Other highlights include hockey great Guy Lafleur giving advice on scoring (not to be confused with "Picking Up Girls"), Pat Boone extolling the virtues of Amway, "Chips of Wisdom" (life lessons from a ventriloquist and his dummy), and "All Of Me" by The Singing Hypnotist. For listeners searching for that perfect marriage of Broadway and Wall Street, industrial musicals by such companies as American Standard and G.E.'s Silicone Products Division provide "My Bathroom Is a Private Kind Of Place" (from the 1969 hit, "The Bathrooms Are Coming"), and "Sand" ("Sand. It all starts with sand...") - a 1973 show-stopper complete, of course, with a little bit of sand-assisted softshoe dancing. (Though it doesn't say so on the website, I feel confident that the proper title of the latter tune was actually, "SAND!")
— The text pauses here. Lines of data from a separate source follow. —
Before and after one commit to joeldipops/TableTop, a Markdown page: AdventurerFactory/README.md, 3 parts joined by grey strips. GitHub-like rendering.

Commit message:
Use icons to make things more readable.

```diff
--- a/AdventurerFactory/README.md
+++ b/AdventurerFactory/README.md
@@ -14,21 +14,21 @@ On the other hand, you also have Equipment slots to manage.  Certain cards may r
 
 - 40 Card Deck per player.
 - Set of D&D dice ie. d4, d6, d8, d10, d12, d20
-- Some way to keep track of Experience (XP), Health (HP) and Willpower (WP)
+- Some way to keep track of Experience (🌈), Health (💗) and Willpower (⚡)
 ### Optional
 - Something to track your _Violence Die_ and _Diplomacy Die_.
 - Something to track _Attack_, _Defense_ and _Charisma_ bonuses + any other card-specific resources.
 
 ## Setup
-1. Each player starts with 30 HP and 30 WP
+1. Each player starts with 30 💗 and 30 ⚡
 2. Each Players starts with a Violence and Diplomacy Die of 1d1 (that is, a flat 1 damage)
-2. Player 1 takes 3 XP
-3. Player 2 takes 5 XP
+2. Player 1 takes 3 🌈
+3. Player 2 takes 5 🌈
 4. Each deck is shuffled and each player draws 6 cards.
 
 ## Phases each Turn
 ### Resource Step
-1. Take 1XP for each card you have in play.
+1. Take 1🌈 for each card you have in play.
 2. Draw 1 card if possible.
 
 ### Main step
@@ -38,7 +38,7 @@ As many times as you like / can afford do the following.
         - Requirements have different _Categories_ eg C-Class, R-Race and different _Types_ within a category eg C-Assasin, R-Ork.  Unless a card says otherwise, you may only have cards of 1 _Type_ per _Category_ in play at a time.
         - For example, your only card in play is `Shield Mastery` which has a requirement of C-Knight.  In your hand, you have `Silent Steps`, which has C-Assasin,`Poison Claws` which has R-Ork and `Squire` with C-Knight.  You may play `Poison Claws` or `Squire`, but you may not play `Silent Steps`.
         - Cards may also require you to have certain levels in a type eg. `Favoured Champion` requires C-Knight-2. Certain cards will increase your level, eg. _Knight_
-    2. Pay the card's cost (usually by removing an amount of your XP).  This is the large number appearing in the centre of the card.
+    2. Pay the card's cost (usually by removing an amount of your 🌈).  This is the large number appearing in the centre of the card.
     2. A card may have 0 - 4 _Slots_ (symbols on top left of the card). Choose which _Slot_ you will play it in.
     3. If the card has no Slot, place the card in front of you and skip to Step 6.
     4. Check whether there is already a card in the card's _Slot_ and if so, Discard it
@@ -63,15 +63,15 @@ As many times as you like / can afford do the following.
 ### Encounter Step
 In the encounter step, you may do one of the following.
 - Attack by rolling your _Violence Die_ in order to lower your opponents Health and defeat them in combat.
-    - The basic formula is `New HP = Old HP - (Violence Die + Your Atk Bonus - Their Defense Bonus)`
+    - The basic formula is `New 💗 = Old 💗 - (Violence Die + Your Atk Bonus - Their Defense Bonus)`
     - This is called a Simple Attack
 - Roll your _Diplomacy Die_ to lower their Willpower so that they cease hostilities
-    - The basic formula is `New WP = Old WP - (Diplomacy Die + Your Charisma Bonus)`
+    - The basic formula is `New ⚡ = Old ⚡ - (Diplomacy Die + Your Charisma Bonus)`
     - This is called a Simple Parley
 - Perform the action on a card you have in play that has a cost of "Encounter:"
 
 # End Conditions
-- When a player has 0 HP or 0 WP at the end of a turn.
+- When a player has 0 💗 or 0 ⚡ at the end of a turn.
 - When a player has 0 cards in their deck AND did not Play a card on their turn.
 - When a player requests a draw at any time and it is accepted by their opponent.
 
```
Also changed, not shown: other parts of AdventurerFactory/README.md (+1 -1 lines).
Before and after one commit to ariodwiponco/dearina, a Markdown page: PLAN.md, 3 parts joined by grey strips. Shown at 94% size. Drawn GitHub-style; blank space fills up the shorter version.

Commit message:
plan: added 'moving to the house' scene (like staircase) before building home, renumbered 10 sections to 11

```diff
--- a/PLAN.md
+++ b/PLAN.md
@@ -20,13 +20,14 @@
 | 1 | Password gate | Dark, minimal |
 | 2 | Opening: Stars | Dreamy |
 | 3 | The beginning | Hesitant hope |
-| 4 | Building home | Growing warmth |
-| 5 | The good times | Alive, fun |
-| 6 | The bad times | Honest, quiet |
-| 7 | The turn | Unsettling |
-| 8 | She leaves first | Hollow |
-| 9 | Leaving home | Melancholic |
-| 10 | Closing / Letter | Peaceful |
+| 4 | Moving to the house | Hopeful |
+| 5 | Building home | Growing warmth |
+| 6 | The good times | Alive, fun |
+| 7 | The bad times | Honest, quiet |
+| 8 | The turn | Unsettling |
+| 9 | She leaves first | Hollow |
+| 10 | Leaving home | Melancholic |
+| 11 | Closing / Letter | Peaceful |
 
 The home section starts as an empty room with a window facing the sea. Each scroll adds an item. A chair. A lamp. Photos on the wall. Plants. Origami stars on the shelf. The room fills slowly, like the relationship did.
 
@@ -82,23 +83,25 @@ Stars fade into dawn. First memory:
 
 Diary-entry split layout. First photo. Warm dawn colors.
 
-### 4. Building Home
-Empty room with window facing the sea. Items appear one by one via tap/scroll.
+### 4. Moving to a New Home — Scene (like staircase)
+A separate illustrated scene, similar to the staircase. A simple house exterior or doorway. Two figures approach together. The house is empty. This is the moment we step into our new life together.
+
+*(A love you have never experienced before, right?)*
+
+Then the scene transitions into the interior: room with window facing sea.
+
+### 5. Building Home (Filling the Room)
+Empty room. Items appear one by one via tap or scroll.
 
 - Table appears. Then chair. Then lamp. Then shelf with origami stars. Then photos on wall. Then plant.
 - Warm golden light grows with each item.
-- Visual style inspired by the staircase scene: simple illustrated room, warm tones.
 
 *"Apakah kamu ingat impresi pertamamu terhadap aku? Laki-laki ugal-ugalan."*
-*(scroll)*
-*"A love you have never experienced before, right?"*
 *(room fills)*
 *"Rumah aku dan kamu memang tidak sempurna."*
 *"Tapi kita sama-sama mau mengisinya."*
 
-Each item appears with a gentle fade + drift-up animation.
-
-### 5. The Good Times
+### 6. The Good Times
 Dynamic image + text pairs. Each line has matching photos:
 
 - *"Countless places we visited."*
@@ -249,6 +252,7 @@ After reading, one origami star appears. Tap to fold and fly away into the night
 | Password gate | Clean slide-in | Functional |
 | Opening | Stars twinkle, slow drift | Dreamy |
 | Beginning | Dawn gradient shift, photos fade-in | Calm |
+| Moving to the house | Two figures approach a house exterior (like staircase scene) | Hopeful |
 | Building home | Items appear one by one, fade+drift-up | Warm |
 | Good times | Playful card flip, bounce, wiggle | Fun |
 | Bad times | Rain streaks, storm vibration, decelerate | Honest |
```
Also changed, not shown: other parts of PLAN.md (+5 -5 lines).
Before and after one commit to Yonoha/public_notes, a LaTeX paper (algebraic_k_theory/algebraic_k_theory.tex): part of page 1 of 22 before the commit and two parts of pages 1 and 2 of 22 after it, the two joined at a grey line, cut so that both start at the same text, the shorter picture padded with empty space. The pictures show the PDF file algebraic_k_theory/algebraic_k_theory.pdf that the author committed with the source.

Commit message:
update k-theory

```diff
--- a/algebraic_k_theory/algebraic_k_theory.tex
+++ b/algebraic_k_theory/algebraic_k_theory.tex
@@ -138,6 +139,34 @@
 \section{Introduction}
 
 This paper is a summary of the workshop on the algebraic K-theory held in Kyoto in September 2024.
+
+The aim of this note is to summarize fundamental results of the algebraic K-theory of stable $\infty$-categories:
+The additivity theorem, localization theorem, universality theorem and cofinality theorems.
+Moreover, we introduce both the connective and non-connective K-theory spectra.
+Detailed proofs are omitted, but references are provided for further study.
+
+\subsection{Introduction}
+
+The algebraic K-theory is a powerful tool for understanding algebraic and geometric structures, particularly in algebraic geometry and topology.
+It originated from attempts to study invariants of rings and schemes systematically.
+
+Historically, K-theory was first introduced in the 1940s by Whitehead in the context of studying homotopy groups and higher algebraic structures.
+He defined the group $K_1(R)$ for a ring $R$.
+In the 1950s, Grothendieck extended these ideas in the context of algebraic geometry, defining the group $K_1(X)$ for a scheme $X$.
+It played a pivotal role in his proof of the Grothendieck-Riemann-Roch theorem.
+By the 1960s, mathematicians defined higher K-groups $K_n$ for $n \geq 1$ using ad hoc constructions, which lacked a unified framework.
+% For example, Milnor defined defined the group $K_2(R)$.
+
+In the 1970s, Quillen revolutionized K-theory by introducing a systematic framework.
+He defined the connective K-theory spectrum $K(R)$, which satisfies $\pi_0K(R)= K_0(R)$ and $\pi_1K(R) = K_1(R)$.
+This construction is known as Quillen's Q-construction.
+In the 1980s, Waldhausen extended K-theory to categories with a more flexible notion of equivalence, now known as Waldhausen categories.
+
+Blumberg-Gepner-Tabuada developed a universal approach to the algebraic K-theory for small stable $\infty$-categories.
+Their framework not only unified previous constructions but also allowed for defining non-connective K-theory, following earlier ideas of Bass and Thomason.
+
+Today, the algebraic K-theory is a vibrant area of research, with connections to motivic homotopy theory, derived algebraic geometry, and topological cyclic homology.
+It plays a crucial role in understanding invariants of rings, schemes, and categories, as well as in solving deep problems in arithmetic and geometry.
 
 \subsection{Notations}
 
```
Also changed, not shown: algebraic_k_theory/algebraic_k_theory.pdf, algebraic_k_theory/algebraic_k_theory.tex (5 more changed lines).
Religious recordings prove to be just as rich a source of the unexpected as pop and private recordings, and range from Christian Aerobics to the Rev. Glen Armstrong's, "Even Squeaky Fromme Loves Christmas." Ads are also well represented, though the best example in this category isn't an ad per se, but a famous collection of outtakes from a recording session with an ever-accommodating Orson Welles. ("What is it you want ... in your [sic] depths of your ignorance?")
Do a quick bit of math and you'll see that I haven't even touched upon 10 percent of the collection thus far, but it's enough to say that the rest of the project is more of the same (and yet no two alike). And if you're not interested in taking a chronological path through the entire anthology, 365 Days aids more discriminating visitors by adding background notes to almost every file. Featuring comments from a wide variety of curators, and even the occasional memories of featured performers and/or their friends and families, these notes not only provide additional bits of trivia (such as a direct connection between the Beatles' "Paul Is Dead" phenomenon and the Western music group, Riders in the Sky), but also help visitors decide which tracks to avoid - because as they say on TV, 'Some material may be offensive to certain audience members.'
But even if you do find yourself deliberately avoiding some content, there will still be plenty of the weird, the wonderful, and the 'what were they thinking?' left to explore. It could be reasonably argued that none of this material should ever have been recorded in the first place - but it was, and given that it was, it would have been a shame to lose it.
The 365 Days Project can be found at http://www.ubu.com/outsiders/365/.